Of course, millions of people in other professions experience similar issues, but corporate types face unique challenges. After years of ascending the corporate ladder, most have attained a certain salary level and a certain degree of career success. Feelings of identity, self-worth, and belonging are all tied up in their job titles. They feel like they have a lot to lose by walking away.
Suck It Up, Cry-Baby
So what’s wrong with these people? They’re not ditch diggers or sweatshop laborers. Dina and David have cushy office jobs, make good money, and enjoy generous 401(k) plans. They should be happy, right?
Your grandparents would have scoffed at the concept of job fulfillment. Previous generations mostly saw work as a necessary evil—you weren’t supposed to like it. They felt lucky just to earn enough money to feed their families and pay the rent. After all, does anybody really like his job?
The answer today is a resounding yes. There is a fortunate segment of the population made up of people who love what they do for a living. Their eyes light up when they talk about their work, and they’re proud of the contributions they make.
“I was always in a sour mood on Sunday nights because I had to wake up the next day and live a bad, bad nightmare all over again,” says David R., a corporate attorney. “I felt like I was trapped in the movie Groundhog Day.”
Today work is more personal than ever before. Who you are is what you do. Sure, it’s important to maintain perspective and not take opportunities for granted. With so much poverty and suffering in the world, the ability to choose a career that brings joy and fulfillment is a privilege. But for those who have the option, why waste the majority of your waking hours in a job that makes you miserable?
The average American spends more than one hundred thousand hours at work over the course of a lifetime.

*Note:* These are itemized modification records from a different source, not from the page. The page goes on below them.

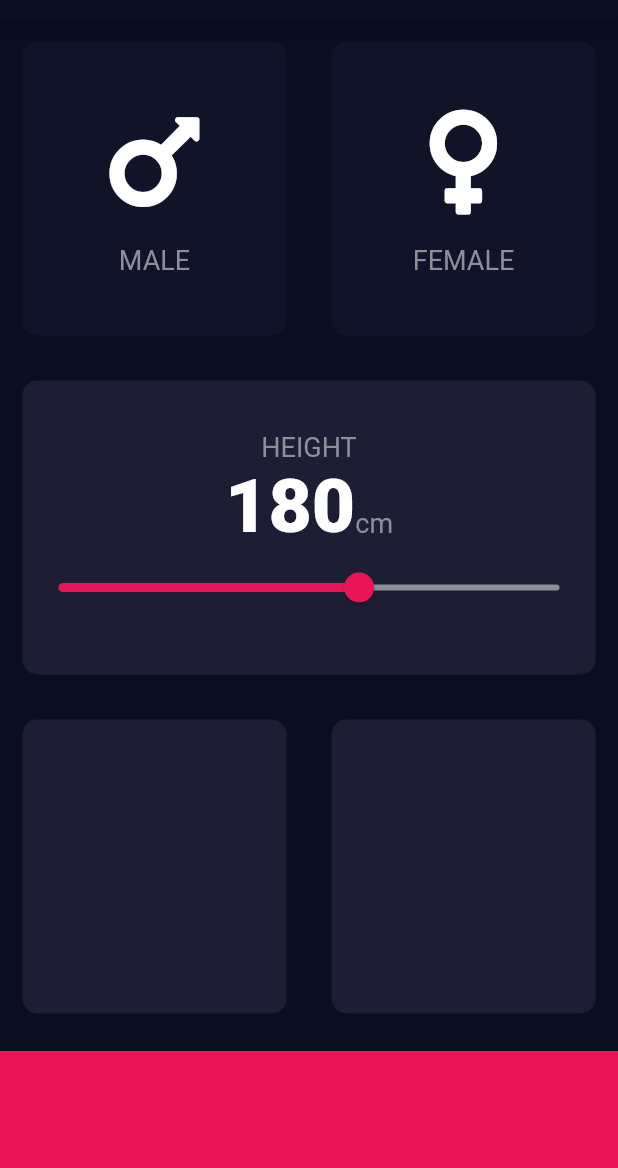
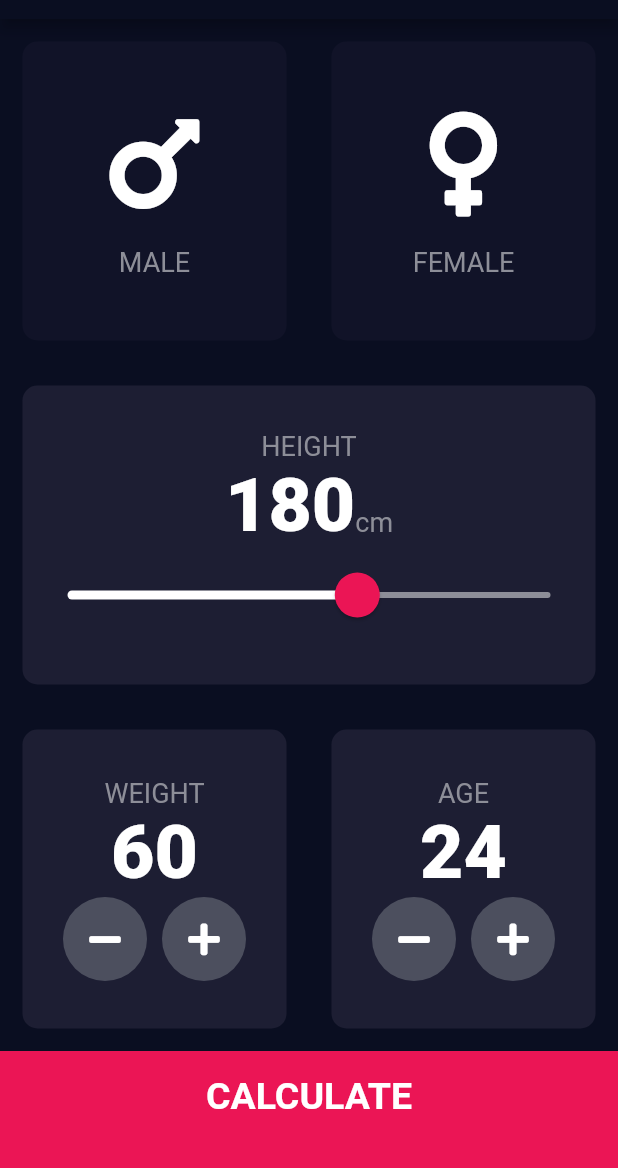
Before and after one commit to TrentonB33/FlutterProjects, a Flutter app: the screen it shows after launch, on a phone screen of 412 x 824 dp, the part 65-1233 px from its top. Run offline on Flutter 3.47's test engine with Material 2 defaults, Android fonts, the light colour scheme and no system bars; our stand-ins replace audioplayers, font_awesome_flutter, rflutter_alert.

Commit message:
Finished the BMI app!

```diff
--- /dev/null
+++ b/AppBreweryChallenges/bmi-calculator-flutter/lib/calculator_brain.dart
@@ -0,0 +1,35 @@
+import 'dart:math';
+
+class CalculatorBrain {
+  CalculatorBrain({this.weight, this.height});
+
+  final int height;
+  final int weight;
+
+  double _bmi;
+
+  String calculateBMI() {
+    _bmi = weight / pow(height / 100, 2);
+    return _bmi.toStringAsFixed(1);
+  }
+
+  String getResult() {
+    if (_bmi >= 25) {
+      return 'Overweight';
+    } else if (_bmi > 18.5) {
+      return 'Normal';
+    } else {
+      return 'Underweight';
+    }
+  }
+
+  String getInterpretation() {
+    if (_bmi >= 25) {
+      return 'You\'re a little poofy! Trying laying off the poof fuel.';
+    } else if (_bmi > 18.5) {
+      return 'Naaaa, you good home dog. Go drink some water.';
+    } else {
+      return 'What\'cha waiting for, an invitation? Go grab a burger or somethin\'';
+    }
+  }
+}
--- /dev/null
+++ b/AppBreweryChallenges/bmi-calculator-flutter/lib/components/adjustable_number_with_label.dart
@@ -0,0 +1,68 @@
+import 'package:flutter/material.dart';
+import '../constants.dart';
+import 'package:font_awesome_flutter/font_awesome_flutter.dart';
+
+class AdjustableNumberWithLabel extends StatelessWidget {
+  AdjustableNumberWithLabel(
+      {this.label, this.toShow, this.decrementAction, this.incrementAction});
+
+  final Function incrementAction;
+  final Function decrementAction;
+  final String label;
+  final int toShow;
+
+  @override
+  Widget build(BuildContext context) {
+    return Column(
+      mainAxisAlignment: MainAxisAlignment.center,
+      children: <Widget>[
+        Text(
+          label,
+          style: kLabelStyle,
+        ),
+        Text(
+          toShow.toString(),
+          style: kNumberStyle,
+        ),
+        Row(
+          mainAxisAlignment: MainAxisAlignment.center,
+          children: <Widget>[
+            RoundIconButton(
+              icon: FontAwesomeIcons.minus,
+              onPressed: decrementAction,
+            ),
+            SizedBox(
+              width: 10,
+            ),
+            RoundIconButton(
+              icon: FontAwesomeIcons.plus,
+              onPressed: incrementAction,
+            ),
+          ],
+        ),
+      ],
+    );
+  }
+}
+
+class RoundIconButton extends StatelessWidget {
+  RoundIconButton({@required this.icon, @required this.onPressed});
+
+  final IconData icon;
+  final Function onPressed;
+
+  @override
+  Widget build(BuildContext context) {
+    return RawMaterialButton(
+      child: Icon(icon),
+      onPressed: onPressed,
+      elevation: 0.0,
+      shape: CircleBorder(),
+      fillColor: Color(0xFF4C4F5E),
+      constraints: BoxConstraints.tightFor(
+        width: 56.0,
+        height: 56.0,
+      ),
+    );
+  }
+}
--- /dev/null
+++ b/AppBreweryChallenges/bmi-calculator-flutter/lib/components/bottom_button.dart
@@ -0,0 +1,28 @@
+import 'package:flutter/material.dart';
+import 'package:bmi_calculator/constants.dart';
+
+class BottomButton extends StatelessWidget {
+  const BottomButton({this.label, this.onTap});
+
+  final Function onTap;
+  final String label;
+
+  @override
+  Widget build(BuildContext context) {
+    return GestureDetector(
+      onTap: onTap,
+      child: Container(
+        child: Center(
+          child: Text(
+            label,
+            style: kLargeButtonTextStyle,
+          ),
+        ),
+        color: kBottomContainerColor,
+        padding: EdgeInsets.only(bottom: 20.0),
+        width: double.infinity,
+        height: kBottomContainerHeight,
+      ),
+    );
+  }
+}
--- a/AppBreweryChallenges/bmi-calculator-flutter/lib/gender_selection.dart
+++ b/AppBreweryChallenges/bmi-calculator-flutter/lib/components/gender_selection.dart
@@ -1,6 +1,6 @@
 import 'package:flutter/material.dart';
 import 'package:flutter/rendering.dart';
-import 'constants.dart';
+import '../constants.dart';
 
 class GenderSelection extends StatelessWidget {
   GenderSelection({this.genderIcon, this.textToDisplay});
--- a/AppBreweryChallenges/bmi-calculator-flutter/lib/constants.dart
+++ b/AppBreweryChallenges/bmi-calculator-flutter/lib/constants.dart
@@ -20,3 +20,34 @@ const kNumberStyle = TextStyle(
   fontSize: 50.0,
   fontWeight: FontWeight.w900,
 );
+
+const kLargeButtonTextStyle = TextStyle(
+  fontSize: 25.0,
+  fontWeight: FontWeight.bold,
+);
+
+const kResultsHeaderTextStyle = TextStyle(
+  fontSize: 52.0,
+  fontWeight: FontWeight.bold,
+);
+
+const kResultsWeightClassificationTextStyle = TextStyle(
+  fontSize: 24.0,
+  fontWeight: FontWeight.bold,
+  color: Color(0xFF24D876),
+);
+
+const kResultsBMINumberTextStyle = TextStyle(
+  fontSize: 100.0,
+  fontWeight: FontWeight.bold,
+);
+
+const kResultsBodyTextStyle = TextStyle(
+  fontSize: 24.0,
+  color: Color(0xFF8D8E98),
+);
+
+//Slider Colors
+const Color kInactiveTrackColor = Color(0xFF8D8E98);
+const Color kThumbColor = Color(0xFFEB1555);
+const Color overlayColor = Color(0x29EB1555);
--- a/AppBreweryChallenges/bmi-calculator-flutter/lib/main.dart
+++ b/AppBreweryChallenges/bmi-calculator-flutter/lib/main.dart
@@ -1,5 +1,6 @@
 import 'package:flutter/material.dart';
-import 'input_page.dart';
+import 'screens/input_page.dart';
+import 'screens/results_page.dart';
 
 void main() => runApp(BMICalculator());
 
@@ -8,11 +9,15 @@ class BMICalculator extends StatelessWidget {
   Widget build(BuildContext context) {
     final backgroundColor = 0xFF0A0E21;
     return MaterialApp(
-      home: InputPage(),
+      initialRoute: '/',
       theme: ThemeData.dark().copyWith(
         primaryColor: Color(backgroundColor),
         scaffoldBackgroundColor: Color(backgroundColor),
       ),
+      routes: {
+        '/': (context) => InputPage(),
+        '/results': (context) => ResultsPage(),
+      },
     );
   }
 }
--- a/AppBreweryChallenges/bmi-calculator-flutter/lib/calculator_input_section.dart
+++ b/AppBreweryChallenges/bmi-calculator-flutter/lib/screens/calculator_input_section.dart
@@ -1,8 +1,13 @@
+import 'package:bmi_calculator/components/bottom_button.dart';
+import 'package:bmi_calculator/screens/results_page.dart';
+import 'package:flutter/cupertino.dart';
 import 'package:flutter/material.dart';
-import 'reusable_card.dart';
+import '../components/reusable_card.dart';
 import 'package:font_awesome_flutter/font_awesome_flutter.dart';
-import 'gender_selection.dart';
-import 'constants.dart';
+import '../components/gender_selection.dart';
+import '../constants.dart';
+import '../components/adjustable_number_with_label.dart';
+import 'package:bmi_calculator/calculator_brain.dart';
 
 class calculator_input_section extends StatefulWidget {
   @override
@@ -15,6 +20,8 @@ class _calculator_input_sectionState extends State<calculator_input_section> {
   Color femaleCardColor = kInactiveCardColor;
 
   int height = 180;
+  int weight = 60;
+  int age = 24;
 
   //1 --> Male
   //2 --> Female
@@ -90,13 +97,18 @@ class _calculator_input_sectionState extends State<calculator_input_section> {
                   ],
                 ),
                 SliderTheme(
-                  data: SliderThemeData(),
+                  data: SliderTheme.of(context).copyWith(
+                    activeTrackColor: Colors.white,
+                    inactiveTrackColor: kInactiveTrackColor,
+                    thumbColor: kThumbColor,
+                    thumbShape: RoundSliderThumbShape(enabledThumbRadius: 15.0),
+                    overlayShape: RoundSliderOverlayShape(overlayRadius: 30.0),
+                    overlayColor: overlayColor,
+                  ),
                   child: Slider(
                     value: height.toDouble(),
                     min: kMinHeight,
                     max: kMaxHeight,
-                    activeColor: Color(0xFFEB1555),
-                    inactiveColor: Color(0xFF8D8E98),
                     onChanged: (double newHeight) {
                       setState(() {
                         height = newHeight.round();
@@ -114,22 +126,59 @@ class _calculator_input_sectionState extends State<calculator_input_section> {
               Expanded(
                 child: ReusableCard(
                   color: kActiveCardColor,
+                  cardChild: AdjustableNumberWithLabel(
+                    label: 'WEIGHT',
+                    toShow: weight,
+                    decrementAction: () {
+                      setState(() {
+                        weight--;
+                      });
+                    },
+                    incrementAction: () {
+                      setState(() {
+                        weight++;
+                      });
+                    },
+                  ),
                 ),
               ),
               Expanded(
                 child: ReusableCard(
                   color: kActiveCardColor,
+                  cardChild: AdjustableNumberWithLabel(
+                    label: 'AGE',
+                    toShow: age,
+                    decrementAction: () {
+                      setState(() {
+                        age--;
+                      });
+                    },
+                    incrementAction: () {
+                      setState(() {
+                        age++;
+                      });
+                    },
+                  ),
                 ),
               ),
             ],
           ),
         ),
-        Container(
-          color: kBottomContainerColor,
-          margin: EdgeInsets.only(top: 10.0),
-          width: double.infinity,
-          height: kBottomContainerHeight,
-        ),
+        BottomButton(
+          label: 'CALCULATE',
+          onTap: () {
+            CalculatorBrain calc = CalculatorBrain(
+              weight: weight,
+              height: height,
+            );
+
+            Navigator.pushNamed(context, '/results',
+                arguments: ResultsScreenArgs(
+                    bmiResult: calc.calculateBMI(),
+                    bmiInterpretation: calc.getInterpretation(),
+                    bmiResultText: calc.getResult()));
+          },
+        )
       ],
     );
   }
```
Also changed, not shown: AppBreweryChallenges/bmi-calculator-flutter/lib/screens/results_page.dart (added, +77 -0 lines), AppBreweryChallenges/bmi-calculator-flutter/lib/components/reusable_card.dart (renamed from AppBreweryChallenges/bmi-calculator-flutter/lib/reusable_card.dart), AppBreweryChallenges/bmi-calculator-flutter/lib/screens/input_page.dart (renamed from AppBreweryChallenges/bmi-calculator-flutter/lib/input_page.dart), 1 other file.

And that’s a very conservative estimate, given ever-increasing workloads and later retirement ages. If you truly believe that work shouldn’t be fulfilling or interesting, that it’s just a means to a paycheck, then you’re missing a lot.
No job is all fun and free beer. That’s why they call it work. Let’s face it, even the most tedious corporate job beats cleaning toilets at the bus station or running the deep-fryer at Mickey D’s.
And not every corporate job is a pit of Dilbertian despair. Some corporate executives love their work. They believe in their products and services and get a charge out of helping their companies succeed.
All jobs have both positives and negatives—and the negatives are different for every individual. One person might find number-crunching financial reports tedious while another thrives on the challenge. One employee may love the excitement of a demanding, competitive work environment while another gets ulcers just thinking about it.
Executives with seemingly great jobs can be just as unhappy as anyone else if their work lacks the elements that they value. For those looking primarily for financial gain or prestige, high-level corporate gigs can be very rewarding. For others who prioritize flexibility or exercising their creativity, corporate life can be hell.
It’s not just about the money. A recent survey by The Conference Board found that 17 percent of those making $15,000 a year say they are satisfied with their jobs, compared with just 14 percent of those who make more than $50,000.
Marcus Buckingham, the author of The One Thing You Need to Know and an expert on employee satisfaction, told USA Today that some of the most disengaged people he’s encountered were senior executives running empires and earning millions of dollars.